An important slice of Australia's immigration story, detailing the 1960s push for British migrants.
I don’t want to go to Australia. I have just started grammar school. My best friend Sally goes there too. But it looks like there could be another war and Dad has convinced Mum to go. Because we’re migrants, the voyage is costing Mum and Dad only £10 each. My brother Brian and I are travelling free. It’s a long way to Australia. What if we never come back to England?
In the 1950s and 60s Australia welcomed thousands of British immigrants as part of the Assisted Passage Migration Scheme. Ten Pound Pom is the true story of award-winning author Carole Wilkinson’s immigration to Australia.
Carole Wilkinson is an award-winning and much loved author of books for children. She has a long-standing fascination with dragons and is interested in the history of everything. Though Carole has written over 30 books, she did not write her first book until she was nearly 40. Before that she had worked as a laboratory assistant and as a film and television writer and editor.
Illustrator Liz Anelli previously lived and worked in England but now resides in Newcastle, NSW. She has a huge passion for drawing and keeps rows of sketchbooks in her studio. In 2017, her book Desert Lake: The Story of Kati Thanda-Lake Eyre (written by Pamela Freeman) was a CBCA Notable Book and was short-listed for the NSW Premier’s Literary Award, NSW Premier’s History Awards, the Environment Award for Children’s Literature and the Educational Publishing Awards. Her latest book with Walker is The Biscuit Maker (2020), written by Sue Lawson.

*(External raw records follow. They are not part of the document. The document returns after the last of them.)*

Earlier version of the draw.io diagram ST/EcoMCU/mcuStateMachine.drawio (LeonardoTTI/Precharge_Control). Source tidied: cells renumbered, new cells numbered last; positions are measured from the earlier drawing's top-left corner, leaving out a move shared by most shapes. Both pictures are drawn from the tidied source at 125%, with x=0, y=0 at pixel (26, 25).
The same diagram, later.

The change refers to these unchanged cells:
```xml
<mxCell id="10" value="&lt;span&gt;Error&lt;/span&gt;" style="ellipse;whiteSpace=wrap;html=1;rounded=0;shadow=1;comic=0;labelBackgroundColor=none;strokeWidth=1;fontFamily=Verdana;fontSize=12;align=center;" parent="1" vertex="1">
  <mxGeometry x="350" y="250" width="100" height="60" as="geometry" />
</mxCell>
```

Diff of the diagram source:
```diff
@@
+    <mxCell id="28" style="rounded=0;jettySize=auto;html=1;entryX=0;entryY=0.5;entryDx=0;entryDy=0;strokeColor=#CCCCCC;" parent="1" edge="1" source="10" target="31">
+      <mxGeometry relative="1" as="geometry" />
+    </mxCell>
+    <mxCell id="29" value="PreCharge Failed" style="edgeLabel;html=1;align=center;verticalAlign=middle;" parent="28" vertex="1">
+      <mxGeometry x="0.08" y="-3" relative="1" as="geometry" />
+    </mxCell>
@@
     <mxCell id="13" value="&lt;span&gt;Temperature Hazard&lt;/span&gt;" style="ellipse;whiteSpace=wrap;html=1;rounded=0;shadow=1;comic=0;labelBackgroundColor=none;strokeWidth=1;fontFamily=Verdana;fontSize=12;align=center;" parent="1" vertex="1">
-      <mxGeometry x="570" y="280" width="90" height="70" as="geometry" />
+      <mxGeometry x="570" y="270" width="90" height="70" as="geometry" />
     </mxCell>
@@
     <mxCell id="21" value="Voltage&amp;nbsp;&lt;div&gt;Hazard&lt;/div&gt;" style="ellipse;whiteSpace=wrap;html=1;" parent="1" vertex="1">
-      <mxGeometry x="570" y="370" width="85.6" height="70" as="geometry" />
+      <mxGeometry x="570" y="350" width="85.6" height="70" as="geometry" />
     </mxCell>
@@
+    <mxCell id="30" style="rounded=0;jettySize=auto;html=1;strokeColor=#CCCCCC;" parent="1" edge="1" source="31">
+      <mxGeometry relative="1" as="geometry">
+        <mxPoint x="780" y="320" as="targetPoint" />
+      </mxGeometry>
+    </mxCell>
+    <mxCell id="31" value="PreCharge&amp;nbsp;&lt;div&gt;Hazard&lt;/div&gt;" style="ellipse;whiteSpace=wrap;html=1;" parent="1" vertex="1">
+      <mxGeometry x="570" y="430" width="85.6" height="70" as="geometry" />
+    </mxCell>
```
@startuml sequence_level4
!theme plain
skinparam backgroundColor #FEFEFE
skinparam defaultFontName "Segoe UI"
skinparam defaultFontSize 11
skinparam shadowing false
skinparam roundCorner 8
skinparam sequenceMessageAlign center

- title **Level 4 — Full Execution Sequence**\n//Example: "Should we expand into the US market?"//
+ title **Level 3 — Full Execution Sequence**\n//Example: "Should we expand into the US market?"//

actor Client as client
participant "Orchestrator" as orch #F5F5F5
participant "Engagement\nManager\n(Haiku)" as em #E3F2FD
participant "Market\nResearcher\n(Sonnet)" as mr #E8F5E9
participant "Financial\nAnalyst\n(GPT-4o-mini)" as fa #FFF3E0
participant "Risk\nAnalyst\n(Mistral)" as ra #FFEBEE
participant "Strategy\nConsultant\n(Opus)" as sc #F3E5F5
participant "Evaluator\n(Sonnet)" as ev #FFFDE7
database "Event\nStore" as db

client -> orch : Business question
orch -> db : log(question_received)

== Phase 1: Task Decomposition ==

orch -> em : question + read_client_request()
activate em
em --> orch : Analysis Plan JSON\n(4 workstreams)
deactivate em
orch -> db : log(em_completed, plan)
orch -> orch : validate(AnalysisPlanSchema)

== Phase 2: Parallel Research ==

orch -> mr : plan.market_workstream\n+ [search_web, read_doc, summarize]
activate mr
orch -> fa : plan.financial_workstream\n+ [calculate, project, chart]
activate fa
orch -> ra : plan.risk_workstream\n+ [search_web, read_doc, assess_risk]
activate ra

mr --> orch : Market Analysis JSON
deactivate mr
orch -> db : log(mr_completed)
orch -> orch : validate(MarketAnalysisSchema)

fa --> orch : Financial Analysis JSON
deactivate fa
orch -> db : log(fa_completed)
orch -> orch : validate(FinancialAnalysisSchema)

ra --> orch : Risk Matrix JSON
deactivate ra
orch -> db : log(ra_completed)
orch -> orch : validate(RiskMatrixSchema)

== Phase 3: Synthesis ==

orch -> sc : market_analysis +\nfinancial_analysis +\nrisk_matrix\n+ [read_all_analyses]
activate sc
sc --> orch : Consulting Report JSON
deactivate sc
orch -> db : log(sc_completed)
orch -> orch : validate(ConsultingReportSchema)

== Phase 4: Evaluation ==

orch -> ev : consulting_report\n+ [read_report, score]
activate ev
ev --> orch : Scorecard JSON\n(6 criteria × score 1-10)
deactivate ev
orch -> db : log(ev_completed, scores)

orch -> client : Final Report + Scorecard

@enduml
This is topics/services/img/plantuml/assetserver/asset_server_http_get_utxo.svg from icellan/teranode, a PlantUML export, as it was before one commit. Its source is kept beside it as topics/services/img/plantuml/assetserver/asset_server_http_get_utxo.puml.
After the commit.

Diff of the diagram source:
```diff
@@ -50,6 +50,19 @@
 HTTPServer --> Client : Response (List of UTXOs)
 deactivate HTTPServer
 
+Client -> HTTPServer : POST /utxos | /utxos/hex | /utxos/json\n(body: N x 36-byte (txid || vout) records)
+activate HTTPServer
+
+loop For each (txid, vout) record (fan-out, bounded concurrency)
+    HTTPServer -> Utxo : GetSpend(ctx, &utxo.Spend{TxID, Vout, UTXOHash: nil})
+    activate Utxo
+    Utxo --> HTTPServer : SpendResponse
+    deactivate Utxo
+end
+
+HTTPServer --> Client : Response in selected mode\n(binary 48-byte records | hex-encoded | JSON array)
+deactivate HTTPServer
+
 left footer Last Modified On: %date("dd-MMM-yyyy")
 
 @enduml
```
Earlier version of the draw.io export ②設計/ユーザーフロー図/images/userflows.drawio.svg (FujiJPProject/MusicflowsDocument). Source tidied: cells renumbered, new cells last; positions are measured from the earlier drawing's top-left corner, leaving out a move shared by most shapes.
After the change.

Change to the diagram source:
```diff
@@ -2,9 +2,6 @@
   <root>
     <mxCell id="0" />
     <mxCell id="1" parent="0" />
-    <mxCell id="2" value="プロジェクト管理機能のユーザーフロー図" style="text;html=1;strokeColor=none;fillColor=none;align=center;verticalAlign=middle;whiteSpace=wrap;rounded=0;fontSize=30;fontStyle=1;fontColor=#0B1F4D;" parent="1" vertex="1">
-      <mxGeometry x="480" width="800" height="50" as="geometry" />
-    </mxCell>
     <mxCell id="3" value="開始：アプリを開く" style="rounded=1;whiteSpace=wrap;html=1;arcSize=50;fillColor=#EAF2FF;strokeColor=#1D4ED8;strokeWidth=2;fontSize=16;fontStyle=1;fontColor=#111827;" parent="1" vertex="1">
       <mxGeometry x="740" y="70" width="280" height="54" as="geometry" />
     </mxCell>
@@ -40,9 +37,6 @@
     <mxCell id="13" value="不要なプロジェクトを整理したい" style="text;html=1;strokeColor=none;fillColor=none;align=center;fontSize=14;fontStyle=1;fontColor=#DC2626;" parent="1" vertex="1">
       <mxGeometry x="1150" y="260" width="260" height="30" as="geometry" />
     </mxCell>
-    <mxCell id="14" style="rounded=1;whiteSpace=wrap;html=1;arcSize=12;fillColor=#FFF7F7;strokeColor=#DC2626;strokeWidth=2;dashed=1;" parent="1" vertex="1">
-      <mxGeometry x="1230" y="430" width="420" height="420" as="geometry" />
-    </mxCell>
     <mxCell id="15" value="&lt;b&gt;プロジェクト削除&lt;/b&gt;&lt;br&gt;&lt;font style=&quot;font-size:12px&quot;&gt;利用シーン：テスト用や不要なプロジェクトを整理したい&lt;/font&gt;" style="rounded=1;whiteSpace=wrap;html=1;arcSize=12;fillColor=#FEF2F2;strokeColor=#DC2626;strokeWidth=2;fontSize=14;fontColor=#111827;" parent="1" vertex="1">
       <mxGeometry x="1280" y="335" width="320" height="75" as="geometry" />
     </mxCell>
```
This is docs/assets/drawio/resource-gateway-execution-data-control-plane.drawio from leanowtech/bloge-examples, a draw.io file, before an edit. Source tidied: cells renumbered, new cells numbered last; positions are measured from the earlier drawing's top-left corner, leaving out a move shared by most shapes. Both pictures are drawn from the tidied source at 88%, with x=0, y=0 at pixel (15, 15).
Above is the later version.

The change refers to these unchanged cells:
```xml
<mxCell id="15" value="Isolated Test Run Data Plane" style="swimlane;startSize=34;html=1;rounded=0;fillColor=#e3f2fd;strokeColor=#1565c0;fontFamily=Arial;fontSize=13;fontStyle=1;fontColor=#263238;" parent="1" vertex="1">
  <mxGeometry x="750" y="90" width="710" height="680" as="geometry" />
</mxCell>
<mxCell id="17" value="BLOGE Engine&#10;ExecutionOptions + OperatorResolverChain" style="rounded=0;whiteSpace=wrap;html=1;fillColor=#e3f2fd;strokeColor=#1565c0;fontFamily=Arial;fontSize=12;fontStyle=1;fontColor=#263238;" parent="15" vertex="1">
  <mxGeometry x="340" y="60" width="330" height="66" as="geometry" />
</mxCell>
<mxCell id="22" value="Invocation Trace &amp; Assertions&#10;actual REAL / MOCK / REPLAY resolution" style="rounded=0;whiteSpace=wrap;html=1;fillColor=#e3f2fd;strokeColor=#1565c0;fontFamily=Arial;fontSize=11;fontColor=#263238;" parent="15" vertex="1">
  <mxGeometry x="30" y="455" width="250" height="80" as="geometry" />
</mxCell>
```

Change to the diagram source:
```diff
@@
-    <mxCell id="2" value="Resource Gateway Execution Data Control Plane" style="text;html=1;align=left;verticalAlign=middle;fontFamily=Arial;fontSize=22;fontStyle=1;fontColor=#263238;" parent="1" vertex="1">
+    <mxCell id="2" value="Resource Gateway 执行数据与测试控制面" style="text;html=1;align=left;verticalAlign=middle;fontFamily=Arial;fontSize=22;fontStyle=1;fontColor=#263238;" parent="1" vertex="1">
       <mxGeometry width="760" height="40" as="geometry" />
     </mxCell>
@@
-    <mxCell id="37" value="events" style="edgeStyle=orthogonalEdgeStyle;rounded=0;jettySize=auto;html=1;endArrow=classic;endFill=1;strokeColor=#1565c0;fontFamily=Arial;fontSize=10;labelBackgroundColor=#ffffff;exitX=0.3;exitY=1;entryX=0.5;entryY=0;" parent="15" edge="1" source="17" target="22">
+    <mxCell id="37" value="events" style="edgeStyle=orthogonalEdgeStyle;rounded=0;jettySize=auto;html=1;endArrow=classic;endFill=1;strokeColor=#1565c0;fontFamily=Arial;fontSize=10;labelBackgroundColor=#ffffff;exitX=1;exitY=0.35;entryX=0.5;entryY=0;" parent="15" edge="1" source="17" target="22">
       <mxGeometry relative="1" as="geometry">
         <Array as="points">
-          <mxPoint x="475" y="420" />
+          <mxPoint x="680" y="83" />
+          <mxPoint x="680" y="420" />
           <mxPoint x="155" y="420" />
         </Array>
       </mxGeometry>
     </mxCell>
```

The book is written in the present tense, from Carole’s perspective (of course!) and illustrated brilliantly by Liz Anelli. All of the experiences of long-distance ship travel are captured delightfully and will resonate with many older readers…It has great appeal – there are lots of points of interest, and because of the episodic nature, it can be taken in small doses and thus enjoyed over a longer time.
Ten Pound Pom is one of a series of books called Our Stories, which ‘provides digestable chunks of information,’ and is a good tool for sharing history and moving or migration experiences, but just as enjoyable to read for pleasure.
Kids' Book Review
I am a fan of Carole Wilkinson’s work and once again she has written a worthwhile book.
This story is a lovely insight into Australia’s history.
The writing is accessible and compelling; the characters authentic.